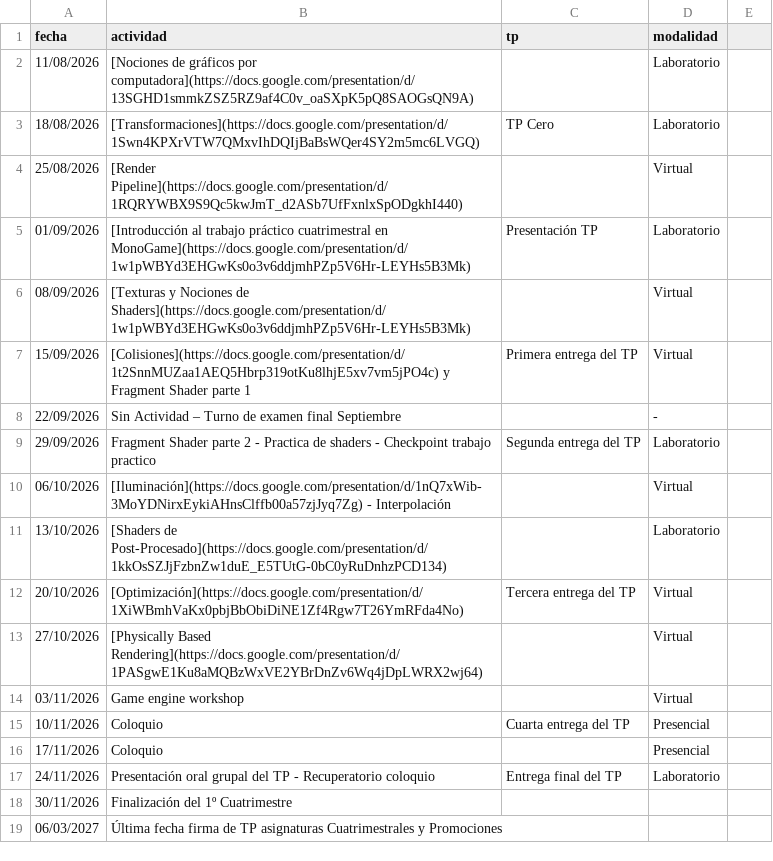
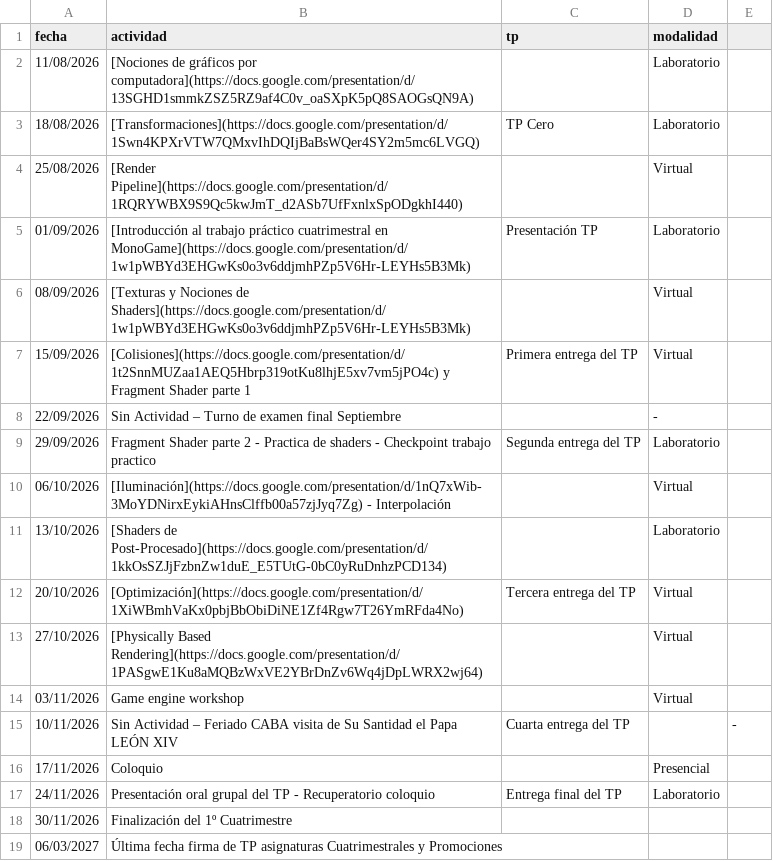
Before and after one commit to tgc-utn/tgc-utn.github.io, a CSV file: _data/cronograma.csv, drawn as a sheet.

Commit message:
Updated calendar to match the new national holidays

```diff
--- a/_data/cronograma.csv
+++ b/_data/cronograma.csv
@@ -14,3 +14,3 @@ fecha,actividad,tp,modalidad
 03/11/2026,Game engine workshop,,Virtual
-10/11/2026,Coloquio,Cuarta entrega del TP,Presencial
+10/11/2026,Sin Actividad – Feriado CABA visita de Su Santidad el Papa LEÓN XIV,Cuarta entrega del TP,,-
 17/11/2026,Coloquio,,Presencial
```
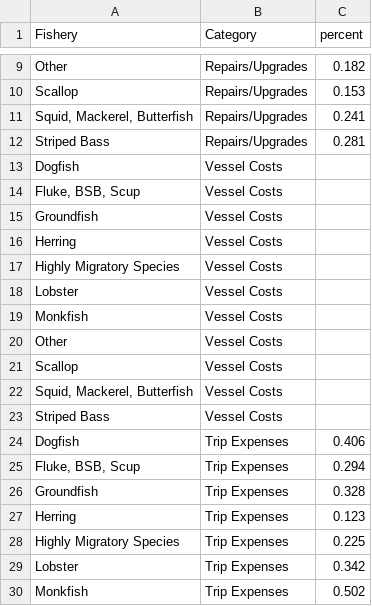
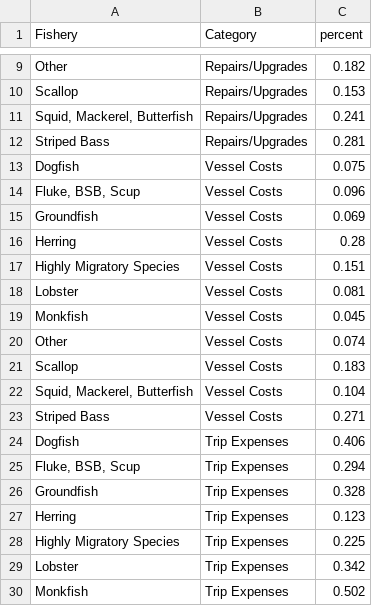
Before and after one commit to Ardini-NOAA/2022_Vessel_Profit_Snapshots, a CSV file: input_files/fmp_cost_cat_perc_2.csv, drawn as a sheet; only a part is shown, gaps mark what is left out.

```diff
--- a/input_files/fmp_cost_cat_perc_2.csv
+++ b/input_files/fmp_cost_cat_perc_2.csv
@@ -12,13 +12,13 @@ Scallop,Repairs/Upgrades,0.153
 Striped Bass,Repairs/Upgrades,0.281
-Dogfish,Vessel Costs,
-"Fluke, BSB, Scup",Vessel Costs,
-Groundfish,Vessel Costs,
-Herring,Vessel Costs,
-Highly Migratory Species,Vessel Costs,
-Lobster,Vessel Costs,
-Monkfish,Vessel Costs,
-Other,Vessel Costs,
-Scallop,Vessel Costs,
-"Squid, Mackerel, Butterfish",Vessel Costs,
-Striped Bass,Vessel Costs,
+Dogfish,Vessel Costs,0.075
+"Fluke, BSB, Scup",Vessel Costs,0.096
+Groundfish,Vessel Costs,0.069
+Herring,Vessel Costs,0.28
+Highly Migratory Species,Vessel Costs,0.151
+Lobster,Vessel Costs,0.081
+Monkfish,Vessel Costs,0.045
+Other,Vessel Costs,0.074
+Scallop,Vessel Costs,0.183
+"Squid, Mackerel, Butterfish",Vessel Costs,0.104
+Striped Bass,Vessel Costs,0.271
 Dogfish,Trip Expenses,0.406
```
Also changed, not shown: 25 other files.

-*-*-

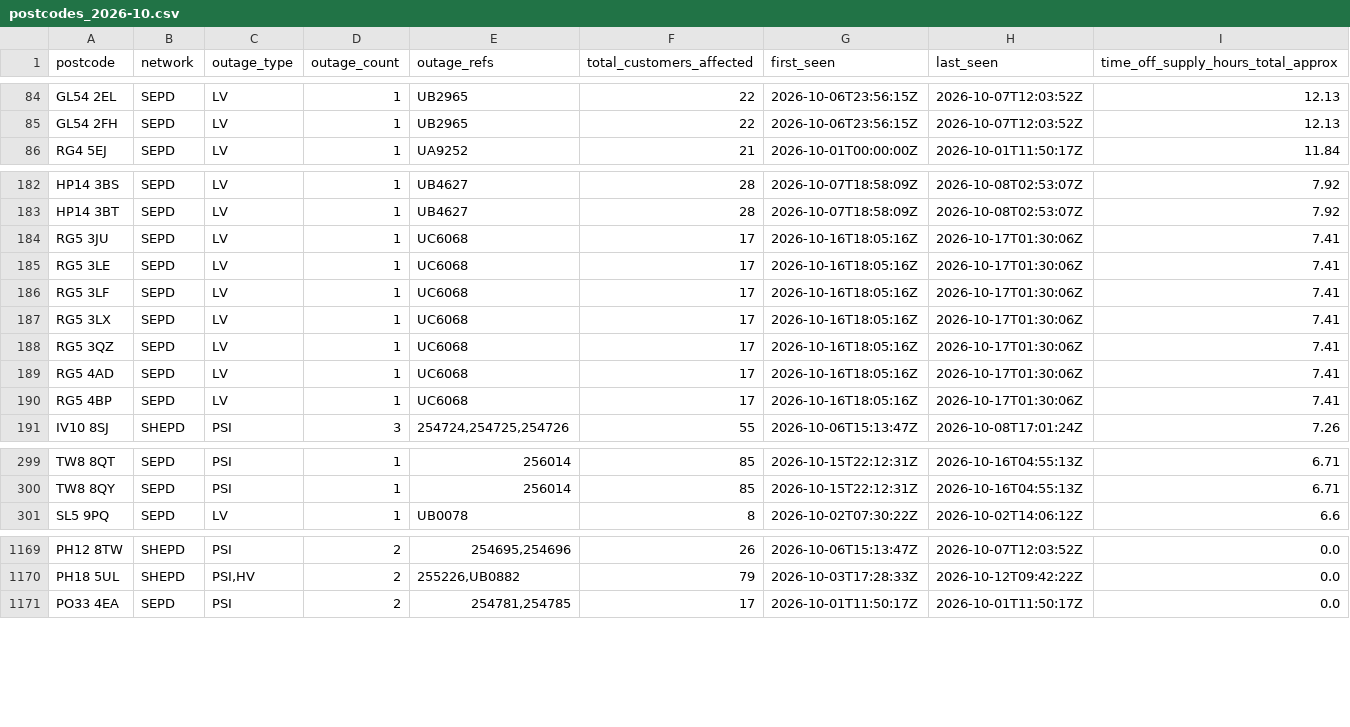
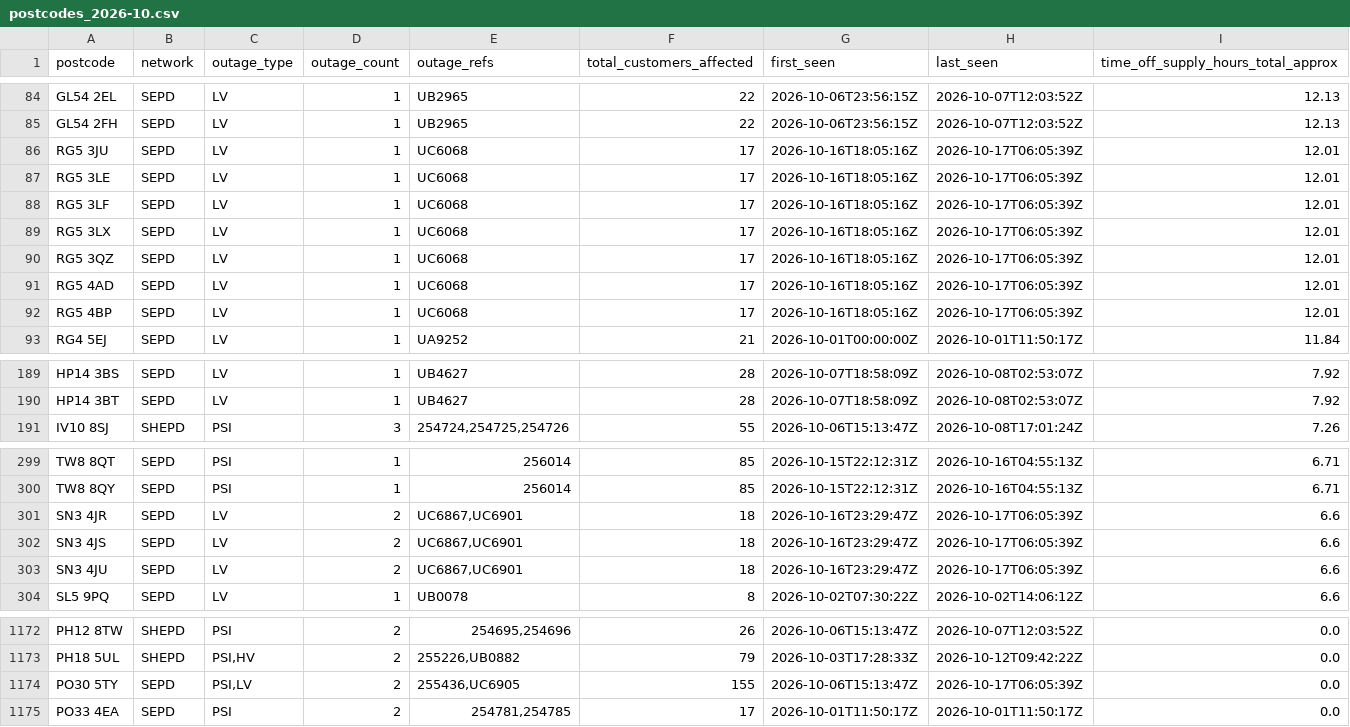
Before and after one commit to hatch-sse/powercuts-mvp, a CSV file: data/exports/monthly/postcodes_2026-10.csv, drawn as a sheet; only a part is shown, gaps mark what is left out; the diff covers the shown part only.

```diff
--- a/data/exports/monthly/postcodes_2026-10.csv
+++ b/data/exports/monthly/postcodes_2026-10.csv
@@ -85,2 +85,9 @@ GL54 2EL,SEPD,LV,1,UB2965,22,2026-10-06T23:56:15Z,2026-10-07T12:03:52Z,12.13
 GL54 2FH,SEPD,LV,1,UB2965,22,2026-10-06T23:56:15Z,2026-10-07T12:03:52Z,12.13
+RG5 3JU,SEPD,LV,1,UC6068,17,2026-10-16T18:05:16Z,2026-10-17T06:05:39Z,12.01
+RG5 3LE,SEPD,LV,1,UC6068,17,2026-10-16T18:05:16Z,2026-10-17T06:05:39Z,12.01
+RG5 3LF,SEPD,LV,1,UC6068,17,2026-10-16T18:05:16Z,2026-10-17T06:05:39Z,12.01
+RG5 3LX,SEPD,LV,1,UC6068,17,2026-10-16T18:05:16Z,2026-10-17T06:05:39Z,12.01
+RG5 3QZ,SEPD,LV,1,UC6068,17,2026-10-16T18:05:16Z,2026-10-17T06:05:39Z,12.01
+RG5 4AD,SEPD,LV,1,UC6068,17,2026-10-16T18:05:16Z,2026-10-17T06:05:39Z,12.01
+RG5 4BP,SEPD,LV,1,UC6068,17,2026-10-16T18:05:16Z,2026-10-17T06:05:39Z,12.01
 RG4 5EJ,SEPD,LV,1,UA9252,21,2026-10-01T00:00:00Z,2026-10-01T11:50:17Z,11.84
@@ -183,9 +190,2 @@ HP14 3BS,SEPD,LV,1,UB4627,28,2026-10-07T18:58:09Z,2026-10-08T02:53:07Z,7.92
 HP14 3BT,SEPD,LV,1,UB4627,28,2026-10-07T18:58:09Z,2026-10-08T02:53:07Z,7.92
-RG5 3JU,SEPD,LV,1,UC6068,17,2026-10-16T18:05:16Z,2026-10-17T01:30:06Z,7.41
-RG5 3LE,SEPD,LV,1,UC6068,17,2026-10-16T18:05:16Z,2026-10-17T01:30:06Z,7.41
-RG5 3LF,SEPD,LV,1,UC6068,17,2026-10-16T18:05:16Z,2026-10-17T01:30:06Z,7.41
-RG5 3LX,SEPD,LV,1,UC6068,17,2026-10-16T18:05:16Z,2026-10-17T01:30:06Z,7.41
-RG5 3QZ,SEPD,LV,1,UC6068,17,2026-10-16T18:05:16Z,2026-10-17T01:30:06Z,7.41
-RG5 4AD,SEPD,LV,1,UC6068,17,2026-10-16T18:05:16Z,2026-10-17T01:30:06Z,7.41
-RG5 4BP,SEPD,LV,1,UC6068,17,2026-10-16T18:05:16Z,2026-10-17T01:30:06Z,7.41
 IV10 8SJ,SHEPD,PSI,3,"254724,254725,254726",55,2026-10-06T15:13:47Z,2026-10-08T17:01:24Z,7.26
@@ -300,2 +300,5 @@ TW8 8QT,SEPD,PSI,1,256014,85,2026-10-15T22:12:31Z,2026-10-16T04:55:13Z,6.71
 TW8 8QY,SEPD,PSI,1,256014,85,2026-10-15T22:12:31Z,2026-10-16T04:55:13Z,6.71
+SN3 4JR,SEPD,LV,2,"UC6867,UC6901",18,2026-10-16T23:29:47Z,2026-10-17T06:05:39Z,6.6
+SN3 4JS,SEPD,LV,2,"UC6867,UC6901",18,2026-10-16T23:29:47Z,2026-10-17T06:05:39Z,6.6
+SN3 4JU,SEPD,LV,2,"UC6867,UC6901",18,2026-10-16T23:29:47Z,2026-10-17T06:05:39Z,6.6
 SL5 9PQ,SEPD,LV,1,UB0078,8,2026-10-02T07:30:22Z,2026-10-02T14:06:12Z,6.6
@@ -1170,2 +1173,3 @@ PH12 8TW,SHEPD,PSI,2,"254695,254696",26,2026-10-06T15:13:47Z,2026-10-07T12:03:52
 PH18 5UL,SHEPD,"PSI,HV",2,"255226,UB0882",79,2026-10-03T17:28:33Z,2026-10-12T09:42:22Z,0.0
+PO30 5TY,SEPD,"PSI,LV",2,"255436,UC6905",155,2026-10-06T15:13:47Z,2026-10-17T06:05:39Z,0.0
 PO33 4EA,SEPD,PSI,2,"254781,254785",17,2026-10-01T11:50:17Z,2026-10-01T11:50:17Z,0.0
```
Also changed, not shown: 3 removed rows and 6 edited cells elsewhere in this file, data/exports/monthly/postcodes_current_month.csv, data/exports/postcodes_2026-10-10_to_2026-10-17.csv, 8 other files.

-*-*-

#### [TASK OBJECTIVE]
Scan the listing above for the word "Striped" and show each line where it is found.

#### [EXERCISE OUTPUT]
 Striped Bass,Repairs/Upgrades,0.281
-Striped Bass,Vessel Costs,
+Striped Bass,Vessel Costs,0.271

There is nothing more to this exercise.